• WHAT THE EXERCISE ASKS: Would you restate every entry that follows, word for word, and leave out the pictures?

• RECORDS TO USE:
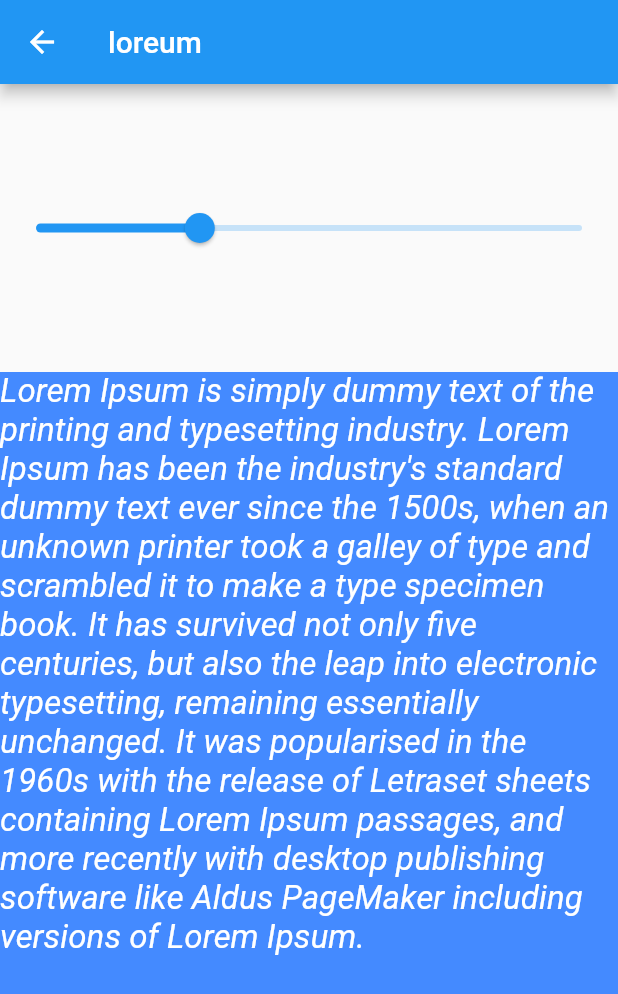
After one commit to codec-akash/Trish-I, a Flutter app: the slider screen opened directly, on a phone screen of 412 x 824 dp. The commit adds this screen. Shown: the top 994 px of the screen. Run offline on Flutter 3.47's test engine with Material 2 defaults, Android fonts, the phone set to English and light mode, and no system bars; our stand-ins replace flutter_svg.

Commit message:
sucess screen

```diff
--- a/lib/main.dart
+++ b/lib/main.dart
@@ -2,6 +2,7 @@
 import 'package:trishi/screens/bmi_page.dart';
 import 'package:trishi/screens/home_screen.dart';
 import 'package:trishi/screens/splash_screen.dart';
+import 'package:trishi/screens/card_sucess_screen.dart';
 
 void main() {
   runApp(MyApp());
--- /dev/null
+++ b/lib/screens/card_sucess_screen.dart
@@ -0,0 +1,57 @@
+import 'package:flutter/cupertino.dart';
+import 'package:flutter/material.dart';
+
+
+class slider extends StatefulWidget {
+   const slider({Key? key}) : super(key: key);
+
+   @override
+   _sliderState createState() => _sliderState();
+ }
+
+ class _sliderState extends State<slider> {
+   @override
+
+   int _value=6;
+   Widget build(BuildContext context) {
+     return Scaffold(
+       appBar: AppBar(
+         title: Text("loreum"),
+       ),
+       body: Column(
+         children: [
+           Flexible(
+                flex: 1,
+               child: Slider(
+                 value: _value.toDouble(),
+                 max: 20,
+                 min: 0, onChanged: (double value) {
+                   setState(()
+                        {
+                            _value=value.round();
+                        }
+                     );
+                   },
+               )
+           ),
+
+
+           Expanded(
+             flex: 3,
+              child:Container(
+                  color: Colors.blueAccent,
+                  child: Text("Lorem Ipsum is simply dummy text of the printing and typesetting industry. Lorem Ipsum has been the industry's standard dummy text ever since the 1500s, when an unknown printer took a galley of type and scrambled it to make a type specimen book. It has survived not only five centuries, but also the leap into electronic typesetting, remaining essentially unchanged. It was popularised in the 1960s with the release of Letraset sheets containing Lorem Ipsum passages, and more recently with desktop publishing software like Aldus PageMaker including versions of Lorem Ipsum.",
+                  style: TextStyle(
+                    fontSize: 22,
+                    color:Colors.white,
+                    fontStyle: FontStyle.italic
+                  ),
+                ),
+              )
+           ),
+
+         ],
+       ),
+     );
+   }
+ }
```
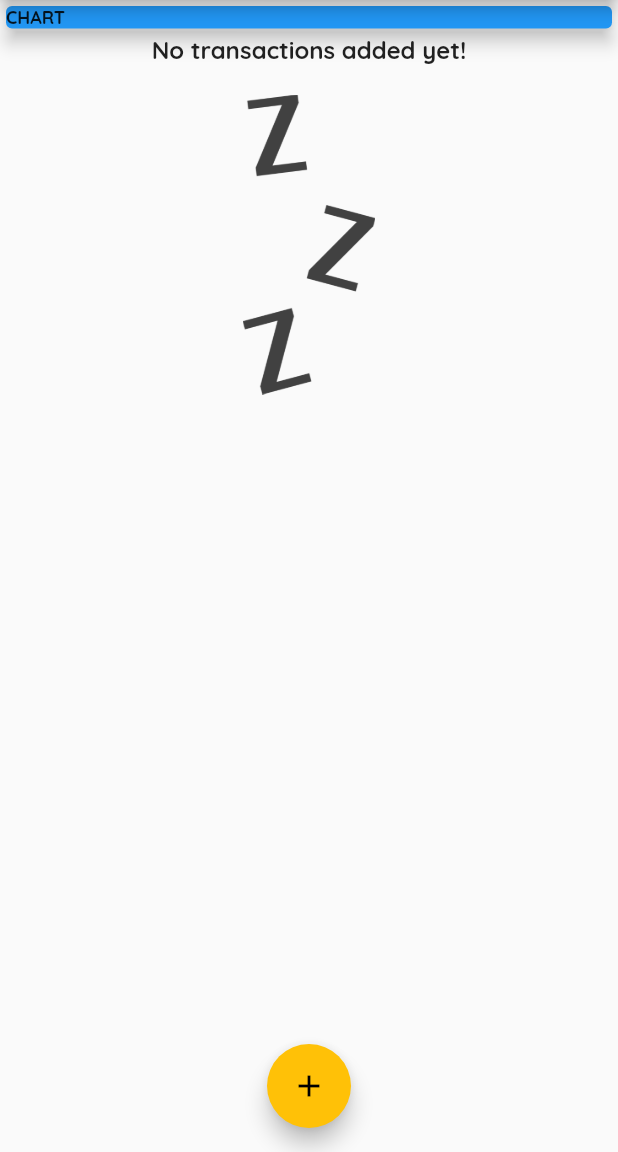
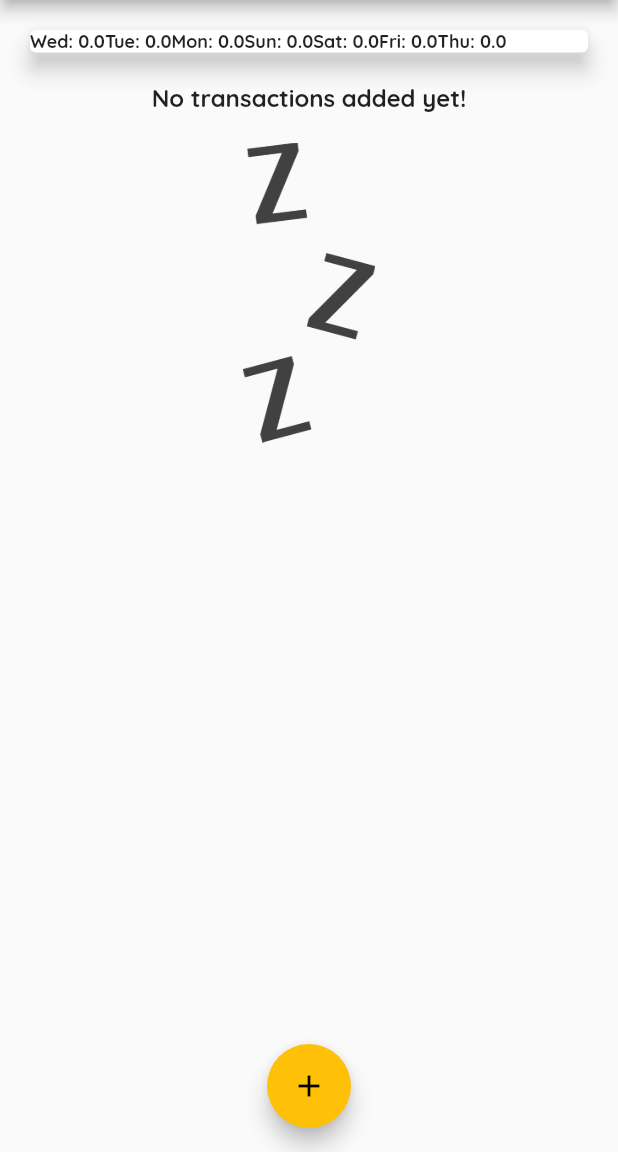
Before and after one commit to clshu/flutter_personal_expenses, a Flutter app: the screen it shows after launch, on a phone screen of 412 x 824 dp, the part 84-1236 px from its top. Run offline on Flutter 3.47's test engine with Material 2 defaults, Android fonts, the phone set to English and light mode, and no system bars.

Commit message:
Create temperary widgets Text in the place of charts to test grouping funtions.

```diff
--- a/lib/main.dart
+++ b/lib/main.dart
@@ -1,5 +1,6 @@
 import 'package:flutter/material.dart';
 
+import './widgets/chart.dart';
 import './models/transaction.dart';
 import './widgets/new_transaction.dart';
 import './widgets/transaction_list.dart';
@@ -79,6 +80,16 @@ class _MyHomePageState extends State<MyHomePage> {
     // ),
   ];
 
+  List<Transaction> get _recentTransactions {
+    return _userTransactions.where((tx) {
+      return tx.date.isAfter(
+        DateTime.now().subtract(
+          Duration(days: 7),
+        ),
+      );
+    }).toList();
+  }
+
   void _addNewTransaction(String title, double amount) {
     final now = DateTime.now();
     final newTx = Transaction(
@@ -117,14 +128,7 @@ class _MyHomePageState extends State<MyHomePage> {
           mainAxisAlignment: MainAxisAlignment.start,
           crossAxisAlignment: CrossAxisAlignment.stretch,
           children: <Widget>[
-            Container(
-              width: double.infinity,
-              child: Card(
-                child: Text('CHART'),
-                elevation: 5,
-                color: Colors.blue,
-              ),
-            ),
+            Chart(_recentTransactions),
             TransactionList(_userTransactions),
           ],
         ),
--- a/lib/widgets/chart.dart
+++ b/lib/widgets/chart.dart
@@ -27,9 +27,9 @@ class Chart extends StatelessWidget {
             totalSum += recentTransactions[i].amount;
           }
         }
-        print(DateFormat.E(weekDay));
+        print(DateFormat.E().format(weekDay));
         print(totalSum);
-        return {'day': DateFormat.E(weekDay), 'amount': totalSum};
+        return {'day': DateFormat.E().format(weekDay), 'amount': totalSum};
       },
     );
   }
@@ -39,10 +39,10 @@ class Chart extends StatelessWidget {
     return Card(
       elevation: 6,
       margin: EdgeInsets.all(20),
-      child: Card(
-        child: Row(
-          children: [],
-        ),
+      child: Row(
+        children: groupTransactionValues
+            .map((e) => Text('${e['day']}: ${e['amount']}'))
+            .toList(),
       ),
     );
   }
```
Also changed, not shown: 1 other file.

• SOLUTION TO THE EXERCISE:
After one commit to codec-akash/Trish-I, a Flutter app: the slider screen opened directly, on a phone screen of 412 x 824 dp. The commit adds this screen. Shown: the top 994 px of the screen. Run offline on Flutter 3.47's test engine with Material 2 defaults, Android fonts, the phone set to English and light mode, and no system bars; our stand-ins replace flutter_svg.

Commit message:
sucess screen

```diff
--- a/lib/main.dart
+++ b/lib/main.dart
@@ -2,6 +2,7 @@
 import 'package:trishi/screens/bmi_page.dart';
 import 'package:trishi/screens/home_screen.dart';
 import 'package:trishi/screens/splash_screen.dart';
+import 'package:trishi/screens/card_sucess_screen.dart';
 
 void main() {
   runApp(MyApp());
--- /dev/null
+++ b/lib/screens/card_sucess_screen.dart
@@ -0,0 +1,57 @@
+import 'package:flutter/cupertino.dart';
+import 'package:flutter/material.dart';
+
+
+class slider extends StatefulWidget {
+   const slider({Key? key}) : super(key: key);
+
+   @override
+   _sliderState createState() => _sliderState();
+ }
+
+ class _sliderState extends State<slider> {
+   @override
+
+   int _value=6;
+   Widget build(BuildContext context) {
+     return Scaffold(
+       appBar: AppBar(
+         title: Text("loreum"),
+       ),
+       body: Column(
+         children: [
+           Flexible(
+                flex: 1,
+               child: Slider(
+                 value: _value.toDouble(),
+                 max: 20,
+                 min: 0, onChanged: (double value) {
+                   setState(()
+                        {
+                            _value=value.round();
+                        }
+                     );
+                   },
+               )
+           ),
+
+
+           Expanded(
+             flex: 3,
+              child:Container(
+                  color: Colors.blueAccent,
+                  child: Text("Lorem Ipsum is simply dummy text of the printing and typesetting industry. Lorem Ipsum has been the industry's standard dummy text ever since the 1500s, when an unknown printer took a galley of type and scrambled it to make a type specimen book. It has survived not only five centuries, but also the leap into electronic typesetting, remaining essentially unchanged. It was popularised in the 1960s with the release of Letraset sheets containing Lorem Ipsum passages, and more recently with desktop publishing software like Aldus PageMaker including versions of Lorem Ipsum.",
+                  style: TextStyle(
+                    fontSize: 22,
+                    color:Colors.white,
+                    fontStyle: FontStyle.italic
+                  ),
+                ),
+              )
+           ),
+
+         ],
+       ),
+     );
+   }
+ }
```
Before and after one commit to clshu/flutter_personal_expenses, a Flutter app: the screen it shows after launch, on a phone screen of 412 x 824 dp, the part 84-1236 px from its top. Run offline on Flutter 3.47's test engine with Material 2 defaults, Android fonts, the phone set to English and light mode, and no system bars.

Commit message:
Create temperary widgets Text in the place of charts to test grouping funtions.

```diff
--- a/lib/main.dart
+++ b/lib/main.dart
@@ -1,5 +1,6 @@
 import 'package:flutter/material.dart';
 
+import './widgets/chart.dart';
 import './models/transaction.dart';
 import './widgets/new_transaction.dart';
 import './widgets/transaction_list.dart';
@@ -79,6 +80,16 @@ class _MyHomePageState extends State<MyHomePage> {
     // ),
   ];
 
+  List<Transaction> get _recentTransactions {
+    return _userTransactions.where((tx) {
+      return tx.date.isAfter(
+        DateTime.now().subtract(
+          Duration(days: 7),
+        ),
+      );
+    }).toList();
+  }
+
   void _addNewTransaction(String title, double amount) {
     final now = DateTime.now();
     final newTx = Transaction(
@@ -117,14 +128,7 @@ class _MyHomePageState extends State<MyHomePage> {
           mainAxisAlignment: MainAxisAlignment.start,
           crossAxisAlignment: CrossAxisAlignment.stretch,
           children: <Widget>[
-            Container(
-              width: double.infinity,
-              child: Card(
-                child: Text('CHART'),
-                elevation: 5,
-                color: Colors.blue,
-              ),
-            ),
+            Chart(_recentTransactions),
             TransactionList(_userTransactions),
           ],
         ),
--- a/lib/widgets/chart.dart
+++ b/lib/widgets/chart.dart
@@ -27,9 +27,9 @@ class Chart extends StatelessWidget {
             totalSum += recentTransactions[i].amount;
           }
         }
-        print(DateFormat.E(weekDay));
+        print(DateFormat.E().format(weekDay));
         print(totalSum);
-        return {'day': DateFormat.E(weekDay), 'amount': totalSum};
+        return {'day': DateFormat.E().format(weekDay), 'amount': totalSum};
       },
     );
   }
@@ -39,10 +39,10 @@ class Chart extends StatelessWidget {
     return Card(
       elevation: 6,
       margin: EdgeInsets.all(20),
-      child: Card(
-        child: Row(
-          children: [],
-        ),
+      child: Row(
+        children: groupTransactionValues
+            .map((e) => Text('${e['day']}: ${e['amount']}'))
+            .toList(),
       ),
     );
   }
```
Also changed, not shown: 1 other file.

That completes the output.